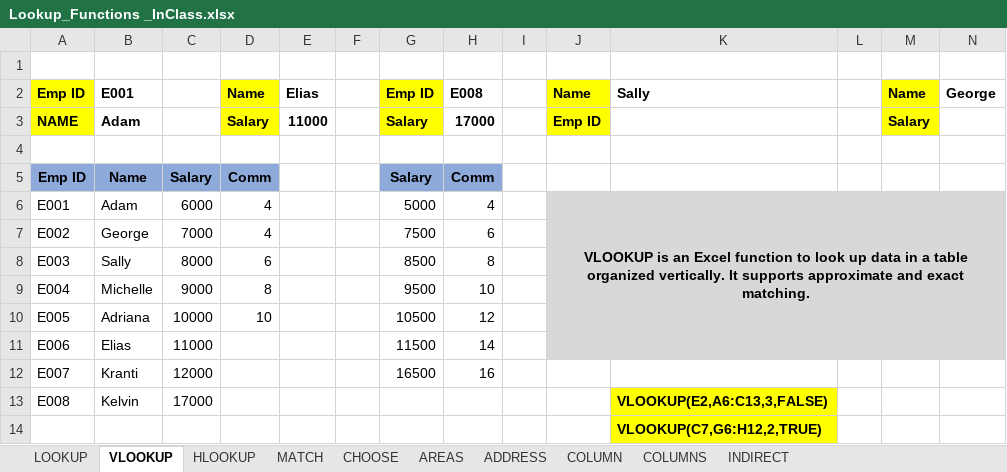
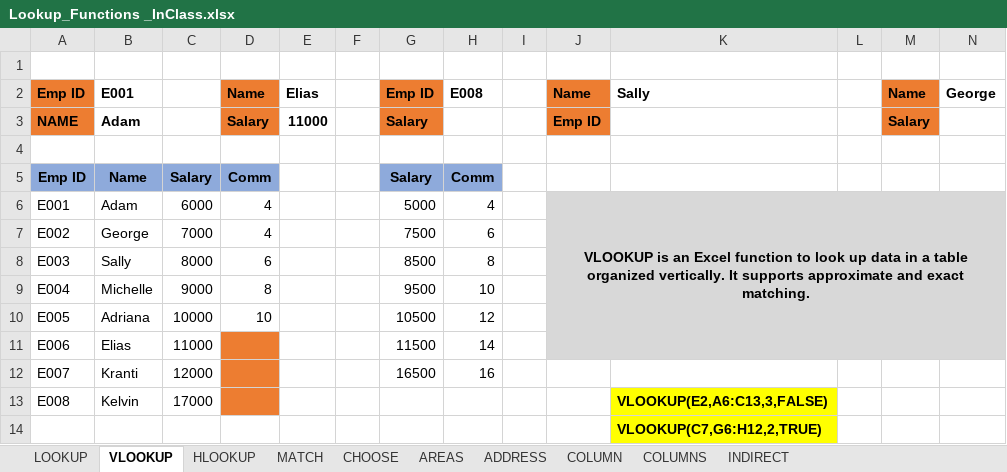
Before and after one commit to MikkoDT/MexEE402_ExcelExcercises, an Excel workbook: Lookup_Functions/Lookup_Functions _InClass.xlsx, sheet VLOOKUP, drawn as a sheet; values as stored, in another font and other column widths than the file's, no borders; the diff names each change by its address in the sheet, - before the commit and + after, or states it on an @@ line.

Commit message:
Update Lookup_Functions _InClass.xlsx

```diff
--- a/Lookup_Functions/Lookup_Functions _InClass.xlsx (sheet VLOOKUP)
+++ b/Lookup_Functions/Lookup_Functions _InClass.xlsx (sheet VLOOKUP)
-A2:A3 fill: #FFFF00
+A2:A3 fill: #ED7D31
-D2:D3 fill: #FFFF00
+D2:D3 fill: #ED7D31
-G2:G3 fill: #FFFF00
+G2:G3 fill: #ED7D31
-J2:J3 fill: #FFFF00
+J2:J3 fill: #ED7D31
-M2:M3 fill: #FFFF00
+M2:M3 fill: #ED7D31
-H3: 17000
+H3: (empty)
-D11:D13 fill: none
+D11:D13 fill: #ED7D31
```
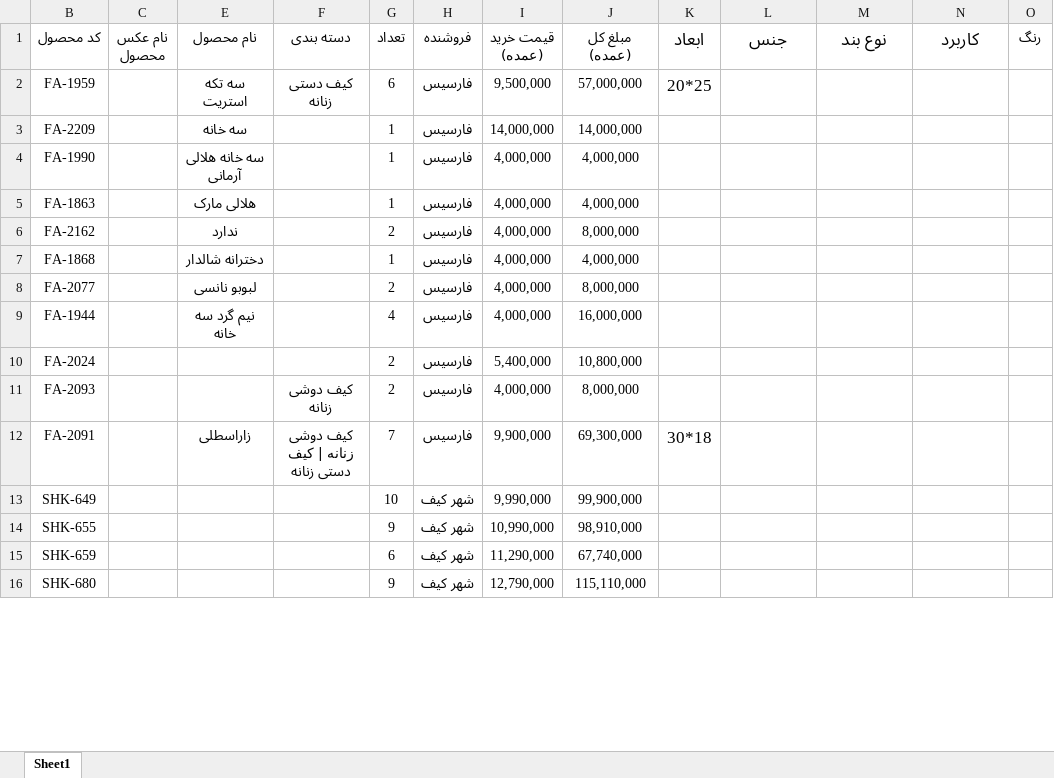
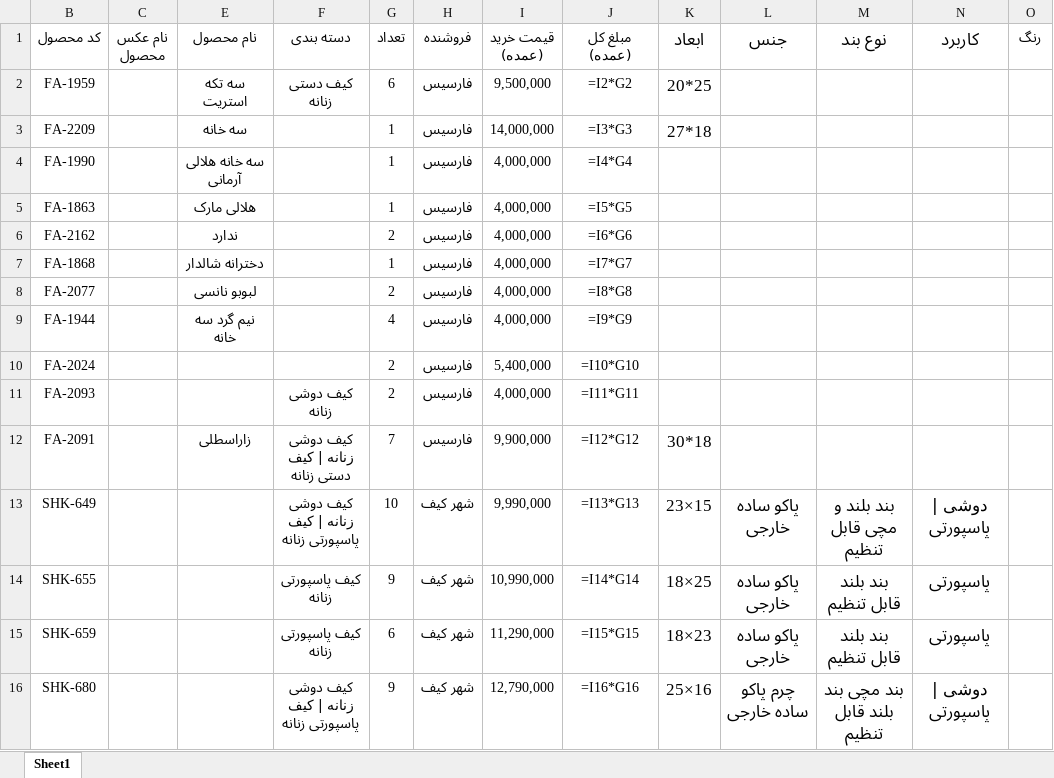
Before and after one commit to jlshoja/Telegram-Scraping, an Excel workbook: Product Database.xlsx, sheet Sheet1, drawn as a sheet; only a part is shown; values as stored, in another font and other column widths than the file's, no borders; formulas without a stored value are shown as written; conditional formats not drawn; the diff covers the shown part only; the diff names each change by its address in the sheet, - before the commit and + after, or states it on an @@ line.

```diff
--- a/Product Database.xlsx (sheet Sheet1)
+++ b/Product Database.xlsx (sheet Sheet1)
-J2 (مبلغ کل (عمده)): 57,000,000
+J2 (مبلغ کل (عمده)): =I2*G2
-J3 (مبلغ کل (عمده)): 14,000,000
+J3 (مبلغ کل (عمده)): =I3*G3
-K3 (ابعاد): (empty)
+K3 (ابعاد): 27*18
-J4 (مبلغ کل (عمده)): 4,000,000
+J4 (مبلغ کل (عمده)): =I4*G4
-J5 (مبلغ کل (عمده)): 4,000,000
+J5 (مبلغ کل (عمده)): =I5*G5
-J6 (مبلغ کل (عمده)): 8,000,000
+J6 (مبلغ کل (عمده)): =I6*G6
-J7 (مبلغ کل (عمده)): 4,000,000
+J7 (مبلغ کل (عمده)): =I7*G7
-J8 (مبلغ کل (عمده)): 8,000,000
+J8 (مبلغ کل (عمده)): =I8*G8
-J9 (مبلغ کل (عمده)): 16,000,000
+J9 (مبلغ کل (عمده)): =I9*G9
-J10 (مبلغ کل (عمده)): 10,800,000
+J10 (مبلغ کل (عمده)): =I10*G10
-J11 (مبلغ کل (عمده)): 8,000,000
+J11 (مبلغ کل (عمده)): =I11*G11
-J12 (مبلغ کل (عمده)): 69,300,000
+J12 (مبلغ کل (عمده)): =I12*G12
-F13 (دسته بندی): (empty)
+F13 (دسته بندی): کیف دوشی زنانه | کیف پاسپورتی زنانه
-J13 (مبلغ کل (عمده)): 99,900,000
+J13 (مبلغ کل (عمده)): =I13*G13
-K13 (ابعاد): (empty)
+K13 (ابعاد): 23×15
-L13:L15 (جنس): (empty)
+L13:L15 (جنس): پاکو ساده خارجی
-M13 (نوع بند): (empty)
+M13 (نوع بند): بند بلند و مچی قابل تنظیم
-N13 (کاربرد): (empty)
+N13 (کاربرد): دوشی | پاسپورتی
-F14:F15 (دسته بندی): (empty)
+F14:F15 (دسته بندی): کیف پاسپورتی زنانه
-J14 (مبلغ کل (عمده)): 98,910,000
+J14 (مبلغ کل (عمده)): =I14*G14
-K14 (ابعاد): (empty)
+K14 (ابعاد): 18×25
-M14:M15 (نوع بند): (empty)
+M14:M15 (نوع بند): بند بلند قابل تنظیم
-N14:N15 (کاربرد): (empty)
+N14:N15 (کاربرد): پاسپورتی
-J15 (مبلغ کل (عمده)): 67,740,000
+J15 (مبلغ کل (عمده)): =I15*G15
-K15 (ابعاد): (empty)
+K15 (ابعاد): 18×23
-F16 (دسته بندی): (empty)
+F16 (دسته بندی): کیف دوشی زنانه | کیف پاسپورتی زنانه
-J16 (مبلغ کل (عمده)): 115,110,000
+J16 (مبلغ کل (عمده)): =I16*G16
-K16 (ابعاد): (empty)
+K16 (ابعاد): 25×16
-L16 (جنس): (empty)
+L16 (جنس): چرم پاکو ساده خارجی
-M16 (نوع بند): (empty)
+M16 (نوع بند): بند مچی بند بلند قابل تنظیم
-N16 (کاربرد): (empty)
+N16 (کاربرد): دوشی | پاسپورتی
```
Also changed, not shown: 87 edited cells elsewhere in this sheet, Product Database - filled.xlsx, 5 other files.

> TASK TO COMPLETE
Write the entries above out again exactly, omitting each image.

> PROBLEM SOLUTION
Before and after one commit to MikkoDT/MexEE402_ExcelExcercises, an Excel workbook: Lookup_Functions/Lookup_Functions _InClass.xlsx, sheet VLOOKUP, drawn as a sheet; values as stored, in another font and other column widths than the file's, no borders; the diff names each change by its address in the sheet, - before the commit and + after, or states it on an @@ line.

Commit message:
Update Lookup_Functions _InClass.xlsx

```diff
--- a/Lookup_Functions/Lookup_Functions _InClass.xlsx (sheet VLOOKUP)
+++ b/Lookup_Functions/Lookup_Functions _InClass.xlsx (sheet VLOOKUP)
-A2:A3 fill: #FFFF00
+A2:A3 fill: #ED7D31
-D2:D3 fill: #FFFF00
+D2:D3 fill: #ED7D31
-G2:G3 fill: #FFFF00
+G2:G3 fill: #ED7D31
-J2:J3 fill: #FFFF00
+J2:J3 fill: #ED7D31
-M2:M3 fill: #FFFF00
+M2:M3 fill: #ED7D31
-H3: 17000
+H3: (empty)
-D11:D13 fill: none
+D11:D13 fill: #ED7D31
```
Before and after one commit to jlshoja/Telegram-Scraping, an Excel workbook: Product Database.xlsx, sheet Sheet1, drawn as a sheet; only a part is shown; values as stored, in another font and other column widths than the file's, no borders; formulas without a stored value are shown as written; conditional formats not drawn; the diff covers the shown part only; the diff names each change by its address in the sheet, - before the commit and + after, or states it on an @@ line.

```diff
--- a/Product Database.xlsx (sheet Sheet1)
+++ b/Product Database.xlsx (sheet Sheet1)
-J2 (مبلغ کل (عمده)): 57,000,000
+J2 (مبلغ کل (عمده)): =I2*G2
-J3 (مبلغ کل (عمده)): 14,000,000
+J3 (مبلغ کل (عمده)): =I3*G3
-K3 (ابعاد): (empty)
+K3 (ابعاد): 27*18
-J4 (مبلغ کل (عمده)): 4,000,000
+J4 (مبلغ کل (عمده)): =I4*G4
-J5 (مبلغ کل (عمده)): 4,000,000
+J5 (مبلغ کل (عمده)): =I5*G5
-J6 (مبلغ کل (عمده)): 8,000,000
+J6 (مبلغ کل (عمده)): =I6*G6
-J7 (مبلغ کل (عمده)): 4,000,000
+J7 (مبلغ کل (عمده)): =I7*G7
-J8 (مبلغ کل (عمده)): 8,000,000
+J8 (مبلغ کل (عمده)): =I8*G8
-J9 (مبلغ کل (عمده)): 16,000,000
+J9 (مبلغ کل (عمده)): =I9*G9
-J10 (مبلغ کل (عمده)): 10,800,000
+J10 (مبلغ کل (عمده)): =I10*G10
-J11 (مبلغ کل (عمده)): 8,000,000
+J11 (مبلغ کل (عمده)): =I11*G11
-J12 (مبلغ کل (عمده)): 69,300,000
+J12 (مبلغ کل (عمده)): =I12*G12
-F13 (دسته بندی): (empty)
+F13 (دسته بندی): کیف دوشی زنانه | کیف پاسپورتی زنانه
-J13 (مبلغ کل (عمده)): 99,900,000
+J13 (مبلغ کل (عمده)): =I13*G13
-K13 (ابعاد): (empty)
+K13 (ابعاد): 23×15
-L13:L15 (جنس): (empty)
+L13:L15 (جنس): پاکو ساده خارجی
-M13 (نوع بند): (empty)
+M13 (نوع بند): بند بلند و مچی قابل تنظیم
-N13 (کاربرد): (empty)
+N13 (کاربرد): دوشی | پاسپورتی
-F14:F15 (دسته بندی): (empty)
+F14:F15 (دسته بندی): کیف پاسپورتی زنانه
-J14 (مبلغ کل (عمده)): 98,910,000
+J14 (مبلغ کل (عمده)): =I14*G14
-K14 (ابعاد): (empty)
+K14 (ابعاد): 18×25
-M14:M15 (نوع بند): (empty)
+M14:M15 (نوع بند): بند بلند قابل تنظیم
-N14:N15 (کاربرد): (empty)
+N14:N15 (کاربرد): پاسپورتی
-J15 (مبلغ کل (عمده)): 67,740,000
+J15 (مبلغ کل (عمده)): =I15*G15
-K15 (ابعاد): (empty)
+K15 (ابعاد): 18×23
-F16 (دسته بندی): (empty)
+F16 (دسته بندی): کیف دوشی زنانه | کیف پاسپورتی زنانه
-J16 (مبلغ کل (عمده)): 115,110,000
+J16 (مبلغ کل (عمده)): =I16*G16
-K16 (ابعاد): (empty)
+K16 (ابعاد): 25×16
-L16 (جنس): (empty)
+L16 (جنس): چرم پاکو ساده خارجی
-M16 (نوع بند): (empty)
+M16 (نوع بند): بند مچی بند بلند قابل تنظیم
-N16 (کاربرد): (empty)
+N16 (کاربرد): دوشی | پاسپورتی
```
Also changed, not shown: 87 edited cells elsewhere in this sheet, Product Database - filled.xlsx, 5 other files.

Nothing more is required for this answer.